There is a growing perception in financial circles that these are not 'failures'. Experienced auditors like PwC, Ernst & Young, Deloitte & KPMG can point out cooked-up books in a flash. It is being alleged that auditors are colluding with managements to allow cooking-up of books. Auditors are turning a blind eye to accounting malpractices being indulged into by companies. From allowing concealment of losses and related-party transactions to ignoring fund diversion and even leaking insider information, accounting firms stand accused of unethical behaviour of all kinds.

The big four accounting firms have a firm grip on the profession all over the world. In India, they audit more than 70 percent of the big companies including groups like Tata. Since the government wants foreign investments to flow to India, it needs the backing of these audit firms. Hence, it has till now gone soft on them, despite their involvement in big-ticket scandals abroad and an increasing number of scandals in India. But with more and more scandals emerging, SEBI and the Serious Fraud Investigation Office, along with the ED, are examining the role of these auditors with a fine toothcomb.

The problem is that the profession in India is dominated by small players (audit firms with less than 5 partners) and they do not have the wherewithal to take on these global giants. Most Indian firms are also not interested in joining hands and merging to form a big firm to take on these giants, here and in other countries too. In fact, some of them are more interested to get the work palmed off by these giants in sub-contract. The ICAI is also dominated by these small players and they are more interested in retaining their turf rather than bringing discipline in the profession or ensuring that members perform their duties honestly and ethically. The National Financial Reporting Authority (NFRA), established with much fanfare in the aftermath of the Satyam scandal, remains a moribund body.

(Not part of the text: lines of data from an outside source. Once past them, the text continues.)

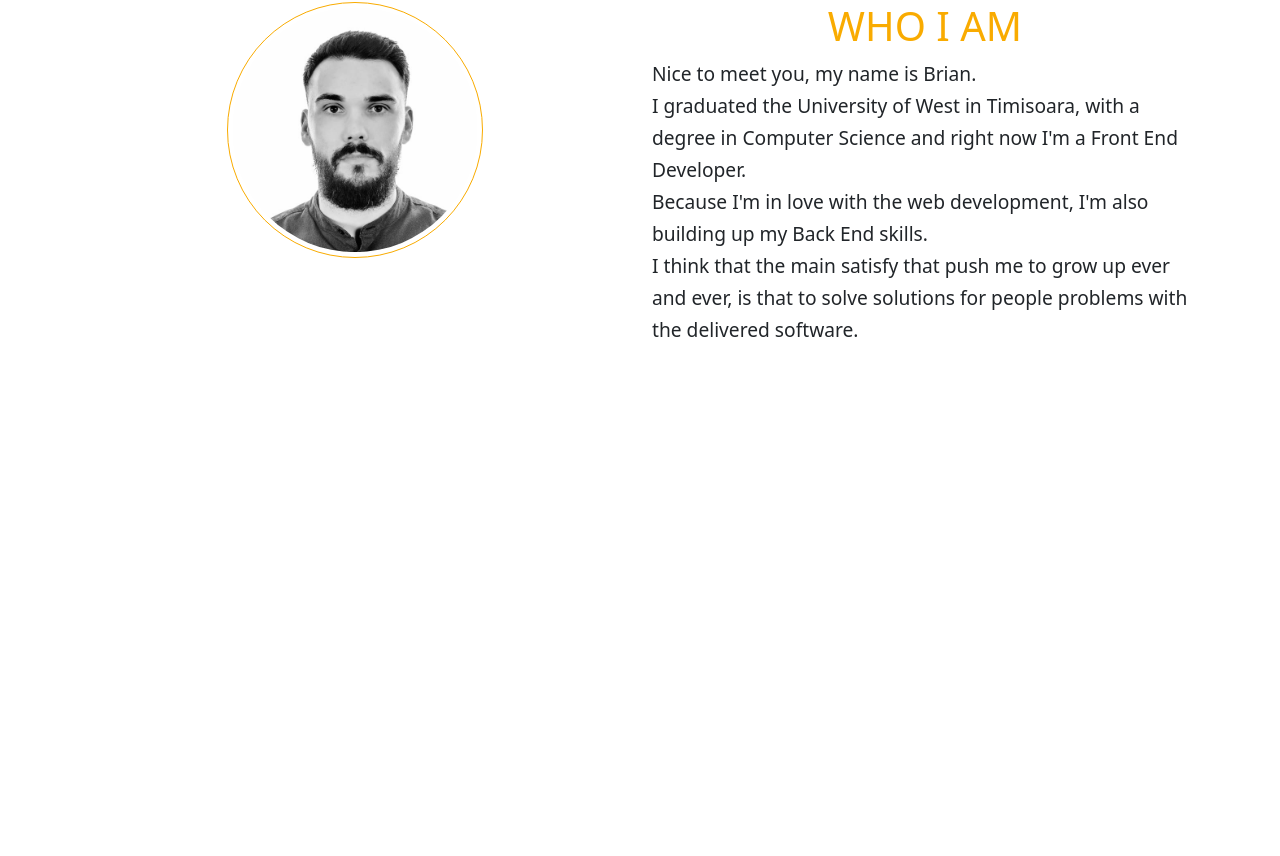
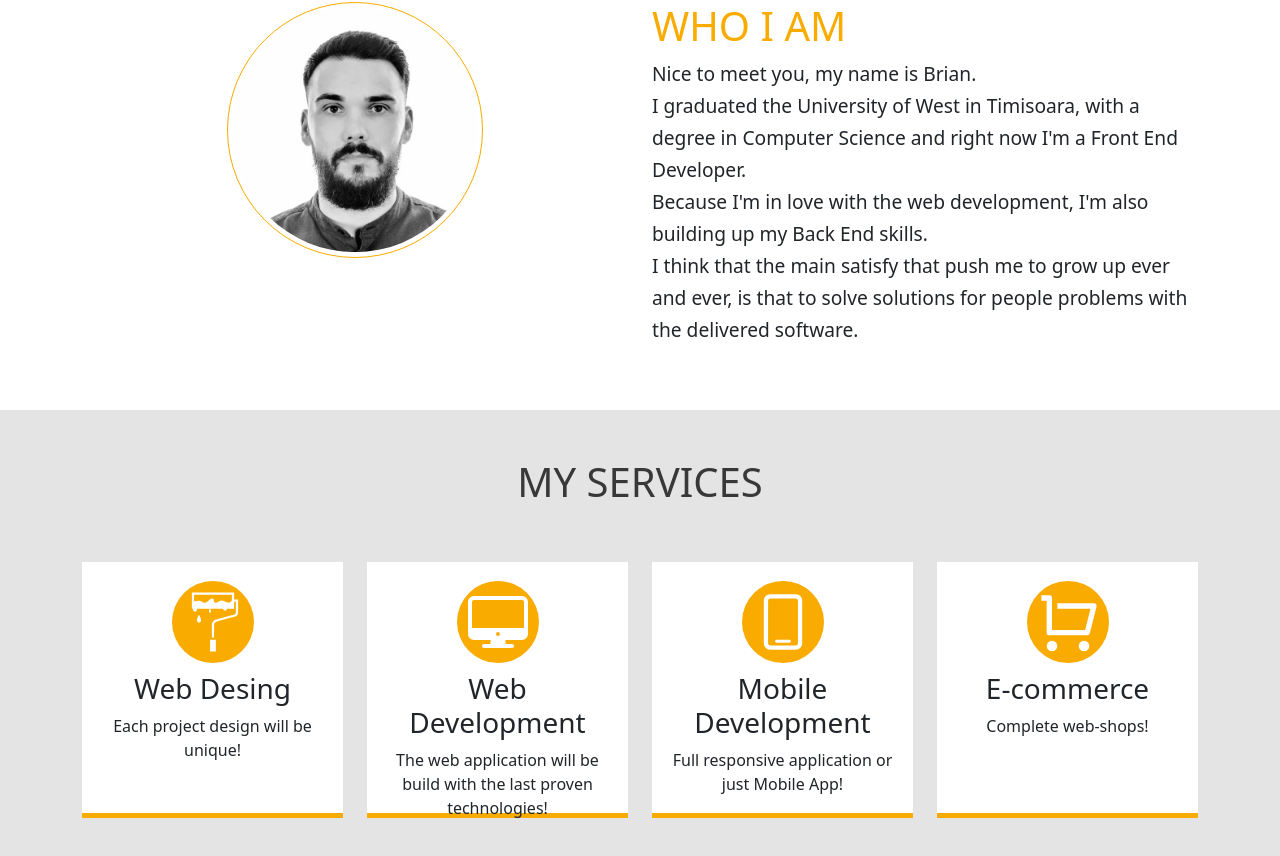
Before and after one commit to BrianLupu93/portfolio-website, a React (Create React App) app: page / in a window 1280 px wide. Shown: the part 862-1718 px from the top of the page. Before the commit the page ends 1272 px from the top, so only its background shows below. Built offline with nearby package versions, Linux system fonts and the light colour scheme.

Commit message:
services component

```diff
--- a/package.json
+++ b/package.json
@@ -3,15 +3,13 @@
   "version": "0.1.0",
   "private": true,
   "dependencies": {
-    "@fortawesome/fontawesome-svg-core": "^6.2.1",
-    "@fortawesome/free-solid-svg-icons": "^6.2.1",
-    "@fortawesome/react-fontawesome": "^0.2.0",
     "@testing-library/jest-dom": "^5.16.5",
     "@testing-library/react": "^13.4.0",
     "@testing-library/user-event": "^13.5.0",
     "bootstrap": "^5.2.3",
     "react": "^18.2.0",
     "react-dom": "^18.2.0",
+    "react-icons": "^4.7.1",
     "react-scripts": "5.0.1",
     "react-typed": "^1.2.0",
     "web-vitals": "^2.1.4"
--- a/src/App.css
+++ b/src/App.css
@@ -7,10 +7,11 @@
 :root {
   --primary-black: rgb(1, 1, 0);
   --primary-white: rgb(255, 255, 255);
+  --primary-light-gray: rgb(228, 228, 228);
   --primary-orange: #f9ab00;
   --primary-red: #d34343;
   --primary-red-hover: #b01212;
-  --primary-dark: rgba(255, 255, 255, 0);
+  --primary-dark: rgb(56, 56, 56);
 }
 
 /* ----------------------- NAVBAR ------------------------------  */
@@ -38,7 +39,7 @@
   margin-left: 0.75rem;
   margin-right: 0.75rem;
   color: var(--primary-black) !important;
-  border-top: 0.1875rem solid var(--primary-dark);
+  border-top: 0.01rem solid rgba(0, 0, 0, 0);
   text-align: center;
 }
 
@@ -50,11 +51,12 @@
 
 .navbar-nav > li > a.active,
 .navbar-nav > li > a.active:focus {
-  border-top: 0.1875rem solid var(--primary-orange);
+  border-top: 0.01rem solid var(--primary-orange);
 }
 
 .navbar-nav > li > a:hover {
-  border-top: 0.1875rem solid var(--primary-orange);
+  border-top: 0.01rem solid var(--primary-orange);
+  color: var(--primary-orange) !important;
 }
 /* ----------------------- HEADER ------------------------------  */
 
@@ -131,6 +133,59 @@
   font-size: 1.2rem;
   line-height: 2rem;
 }
+/* ----------------------- SERVICES ------------------------------  */
+.services {
+  text-align: center;
+  padding-bottom: 2rem;
+  background: var(--primary-light-gray);
+}
+.services h1 {
+  color: var(--primary-dark);
+  text-transform: uppercase;
+  font-weight: 300;
+}
+
+.services .circle {
+  position: relative;
+  margin: 0.575rem auto;
+  background: var(--primary-orange);
+  border-radius: 50%;
+  height: 5.125rem;
+  width: 5.125rem;
+}
+
+.services .icon {
+  color: var(--primary-white);
+  position: absolute;
+  top: 50%;
+  left: 50%;
+  transform: translate(-50%, -50%);
+}
+
+.services .box {
+  height: 16rem;
+  border-bottom: 0.3125rem solid var(--primary-orange);
+  padding: 0.625rem;
+  margin-bottom: 1.875rem;
+  background: var(--primary-white);
+}
+
+.services .box:hover {
+  background: var(--primary-orange);
+  border-bottom: 0.3125rem solid var(--primary-dark);
+}
+
+.box h3 {
+  font-weight: 300;
+}
+
+.services .box:hover .icon {
+  color: var(--primary-dark);
+}
+.services .box:hover .circle {
+  background: var(--primary-white);
+}
+
 /* ----------------------- DISPLAY ------------------------------  */
 
 @media (max-width: 768px) {
@@ -149,3 +204,11 @@
     width: 10rem;
   }
 }
+@media (max-width: 992px) {
+  .navbar-nav > li > a {
+    border: none;
+  }
+  .navbar-nav > li > a:hover {
+    border: none;
+  }
+}
--- a/src/App.js
+++ b/src/App.js
@@ -5,6 +5,7 @@
 
 import Header from "./components/Header";
 import Navbar from "./components/Navbar";
+import Services from "./components/Services";
 
 function App() {
   return (
@@ -12,6 +13,7 @@
       <Navbar />
       <Header />
       <AboutMe />
+      <Services />
     </div>
   );
 }
--- a/src/components/AboutMe.js
+++ b/src/components/AboutMe.js
@@ -11,7 +11,7 @@
           </div>
         </div>
         <div className="col-lg-6 col-xm-12">
-          <h1 className="about-heading text-center">Who i am </h1>
+          <h1 className="about-heading">Who i am </h1>
           <p className="about-p">
             Nice to meet you, my name is Brian.
             <br /> I graduated the University of West in Timisoara, with a
--- a/src/components/Navbar.js
+++ b/src/components/Navbar.js
@@ -1,14 +1,12 @@
 import React from "react";
-// React fontawesome imports
-import { FontAwesomeIcon } from "@fortawesome/react-fontawesome";
-import { faBars } from "@fortawesome/free-solid-svg-icons";
+import { AiOutlineMenu } from "react-icons/ai";
 
 const Navbar = () => {
   return (
     <nav className="navbar navbar-expand-lg navbar-light bg-light">
       <div className="container">
         <a className="navbar-brand" href="#">
-          BRIAN LUPU
+          Brian Lupu
         </a>
         <button
           className="navbar-toggler"
@@ -19,7 +17,7 @@
           aria-expanded="false"
           aria-label="Toggle navigation"
         >
-          <FontAwesomeIcon icon={faBars} style={{ color: "black" }} />
+          <AiOutlineMenu />
         </button>
 
         <div className="collapse navbar-collapse" id="navbarSupportedContent">
--- /dev/null
+++ b/src/components/Services.js
@@ -0,0 +1,71 @@
+import React from "react";
+import { IconContext } from "react-icons";
+import { IoDesktopOutline } from "react-icons/io5";
+import { GiPaintRoller } from "react-icons/gi";
+import { RxMobile } from "react-icons/rx";
+import { RiShoppingCartLine } from "react-icons/ri";
+
+const Services = () => {
+  return (
+    <div className="services">
+      <h1 className="py-5">My services</h1>
+      <div className="container">
+        <div className="row">
+          <div className="col-md-3 col-sm-6">
+            <div className="box">
+              <IconContext.Provider value={{ size: "4em" }}>
+                <div className="circle">
+                  <GiPaintRoller className="icon" />
+                </div>
+              </IconContext.Provider>
+
+              <h3>Web Desing</h3>
+              <p>Each project design will be unique!</p>
+            </div>
+          </div>
+          {/*  */}
+          <div className="col-md-3 col-sm-6">
+            <div className="box">
+              <IconContext.Provider value={{ size: "4em" }}>
+                <div className="circle">
+                  <IoDesktopOutline className="icon" />
+                </div>
+              </IconContext.Provider>
+              <h3>Web Development</h3>
+              <p>
+                The web application will be build with the last proven
+                technologies!
+              </p>
+            </div>
+          </div>
+          {/*  */}
+          <div className="col-md-3 col-sm-6">
+            <div className="box">
+              <IconContext.Provider value={{ size: "4em" }}>
+                <div className="circle">
+                  <RxMobile className="icon" />
+                </div>
+              </IconContext.Provider>
+              <h3>Mobile Development</h3>
+              <p>Full responsive application or just Mobile App!</p>
+            </div>
+            {/*  */}
+          </div>
+          <div className="col-md-3 col-sm-6">
+            <div className="box">
+              <IconContext.Provider value={{ size: "4em" }}>
+                <div className="circle">
+                  <RiShoppingCartLine className="icon" />
+                </div>
+              </IconContext.Provider>
+              <h3>E-commerce</h3>
+              <p>Complete web-shops!</p>
+            </div>
+          </div>
+        </div>
+      </div>
+    </div>
+  );
+};
+
+export default Services;
```
Also changed, not shown: 1 other file (tests, documents, lock files or other folders).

Since the ICAI is either unwilling or unable to play the desired role in regulating the profession, the government must activate the NFRA, provide it with the required infrastructure and give it powers to ensure that audit firms maintain ethical standards and report all issues, even the smallest ones, with due diligence.

Pic courtesy: big4accountingfirms.com